A specific monoclonal antibody (AW-3C2) as revealed by ELISA was produced against the adult worm antigens of Parastrongylus cantonensis and used in a sandwich ELISA for the detection of circulating antigens in the sera of parastrongyliasis patients and those with other parasitic diseases. A total of 60 sera was used in this study. Of these, 10 each were from patients with parastrongyliasis, cysticercosis, filariasis, gnathostomiasis, malaria and toxocariasis. The control group consisted of 53 serum samples from normal healthy Thais and Malaysians. The mean +/- optical density (OD) values for the normal Thai and Malaysian groups were 0.126 +/- 0.028 and 0.124 +/- 0.029, respectively. The mean OD values of the parastrongyliasis patient group differed significantly from that of the normal groups as well as those of other parasitic infections.

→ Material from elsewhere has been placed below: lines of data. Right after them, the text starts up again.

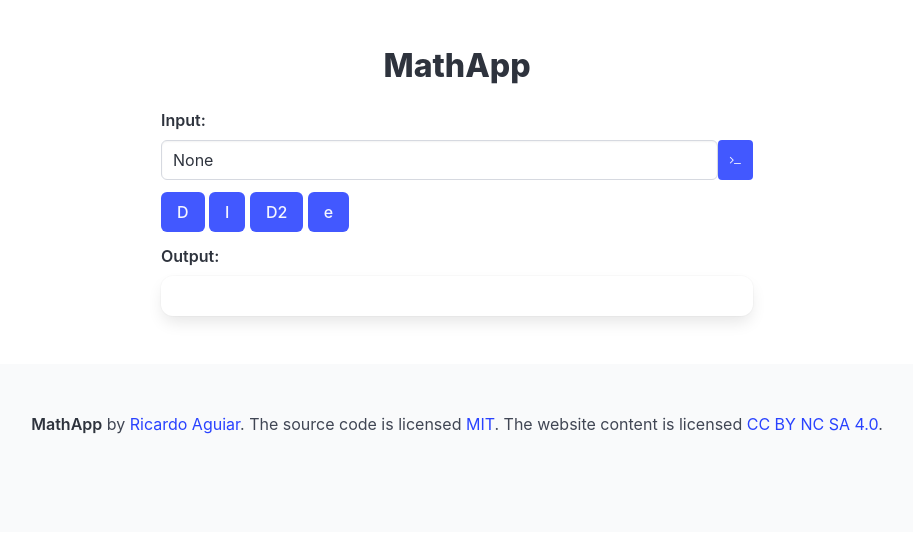
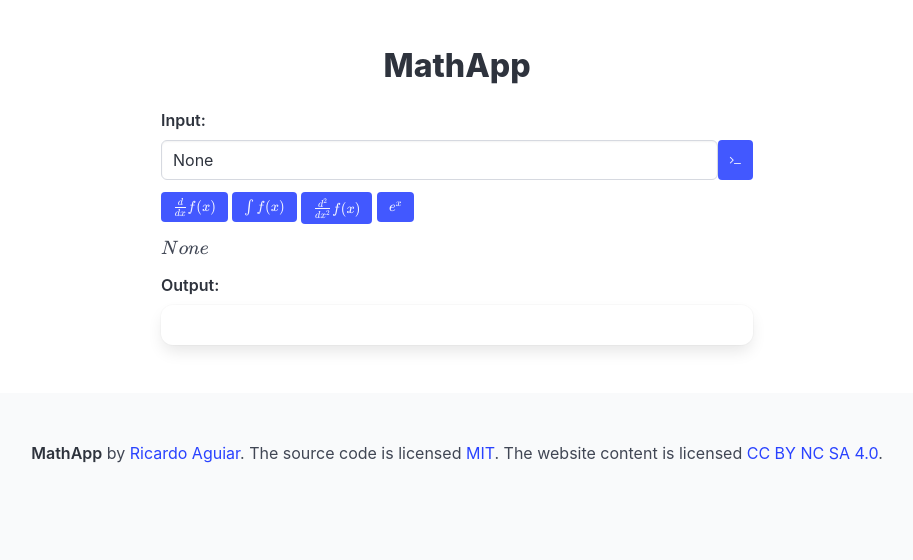
Before and after one commit to ricardobr3no/MathApp, a Flask app: page / in a window 1280 px wide. Shown: the part 52-612 px from the top of the page, without its empty margins (183-1096 px from the left). Run offline with Flask 3, Linux system fonts and the light colour scheme.

Commit message:
refact and update buttons math

```diff
--- a/mathapp/app.py
+++ b/mathapp/app.py
@@ -1,21 +1,24 @@
 from flask import Flask, render_template, request
-from .resolver import expr_latex, resolver
+from .resolver import resolver, expr_formarted, sympy_to_latex
 
 app = Flask(__name__)
 
 @app.route("/", methods=["GET", "POST"])
 def index():
     output = ''
-    entry = request.form.get("entry")
+    entrada = request.form.get("entrada")
+    entrada_formatada = entrada
 
     if request.method == 'POST':
         try:
-            output = resolver(str(entry), mode=2)
+            output = resolver(str(entrada), mode=2)
+            entrada_formatada = sympy_to_latex(entrada);
+            print(entrada_formatada)
+
         except:
             print("nao foi possivel a expressao")
             output = "INVALIDO"
 
-        print(entry, output)
+        print(entrada, output)
 
-    return render_template( "index.html", teste='teste', output=output, entry=entry # transformar no formato LATEX
-)
+    return render_template("index.html", teste='teste', output=output, entrada=entrada, entrada_formatada=entrada_formatada)
--- a/mathapp/templates/index.html
+++ b/mathapp/templates/index.html
@@ -37,38 +37,38 @@
     <form class="formulario" id="form" method="POST">
       <div class="field">
         <label for="" class="label">Input: </label>
-        <!--barra de input-->
+        <!--barra de input 1-->
         <div class="control is-flex">
-          <input type="search" class="input" id="entrada" name="entry" placeholder="entre com a expressao matematica..."
-            value="{{entry}}" required>
-
+          <input type="search" class="input" id="entrada" name="entrada"
+            placeholder="entre com a expressao matematica..." value="{{entrada}}" required>
 
           <button class="button is-link is-small" type="submit">
             <span class="icon-text is-primary">
               <!-- <i class="fa fa-equals"></i> -->
               <i class="fa fa-terminal"></i>
-
             </span>
           </button>
-
         </div>
       </div>
 
       <!--BUTTONS-->
-      <div class="field control  container">
-        <button class="button is-link" type="button" onclick="writer('diff' )">D</button>
-        <button class="button is-link" type="button" onclick="writer('integrate' )">I</button>
-        <button class="button is-link" type="button" onclick="writer('diff')">D2</button>
-        <button class="button is-link" type="button" onclick="writer('exp')">e</button>
+      <div class="field control container">
+        <button class="button is-link is-small" type="button" onclick="">$\frac {d} {d x} f(x)$</button>
+        <button class="button is-link is-small" type="button" onclick="">$ \int f(x)$</button>
+        <button class="button is-link is-small" type="button" onclick="">$\frac {d^2} {d x^2} f(x)$</button>
+        <button class="button is-link is-small" type="button" onclick="">${e^x}$</button>
       </div>
 
+      <div class="field">
+        \( {{entrada_formatada}} \)
+      </div>
       <!--OUTPUT-->
       <div class="field">
         <label for="" class="label">Output: </label>
         <div class="control box">
           {% if output != None %}
           <p id="output">
-            \({{output}}\)
+            \( {{output}} \)
           </p>
           {% endif %}
         </div>
@@ -91,16 +91,11 @@
   </footer>
 
   <script>
-    const output = document.getElementById('output')
 
-    function writer(func) {
-      let expr = func + "()"
-      // Array(expr).splice(expr.length - 1, 0, func)
-      console.log(expr)
+    const derivada = () => {
 
-      const input = document.getElementById('entrada')
-      input.value += expr
     }
+
 
   </script>
   <script>
```
Also changed, not shown: mathapp/resolver.py (+8 -4 lines).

Using a cut-off point of OD +/- 3SD of the control groups as indicating a positive reading, the specificity of the assay with this monoclonal antibody was 100% while the sensitivity was 50%.
Two out of six monoclonals (McAbs) produced against subperiodic Brugia malayi infective larva (L3) antigens impaired B. malayi L3 motility independently of human buffy coat cells. Scanning electron microscopy studies showed damage to L3 surface and loss of regular cuticular annulations. The two McAbs (BML 1a and BM1 8b) did not affect B. malayi microfilaria (mf). They were IFAT-positive with B. malayi adult and L3 antigens; other McAbs which did not affect mf or L3 motility were IFAT-negative. All six McAbs did not promote cellular adherence of normal human buffy coat cells to mf or L3.
There are essentially no reports on the use of modern biotechnological methods on the study of cestode parasites in the Philippines, Indonesia or Malaysia. The only recent reports of cestode studies in these countries have been on reports of new species in animals and on prevalence rates of cestode parasites in humans; Taenia solium and cysticercosis, Taenia saginata and Hymenolepis nana, etc. Reports on the use of biotechnology has emanated from outside the area on cestodes of humans and animals, and some of these methods could be used to study cestodes in this part of the world.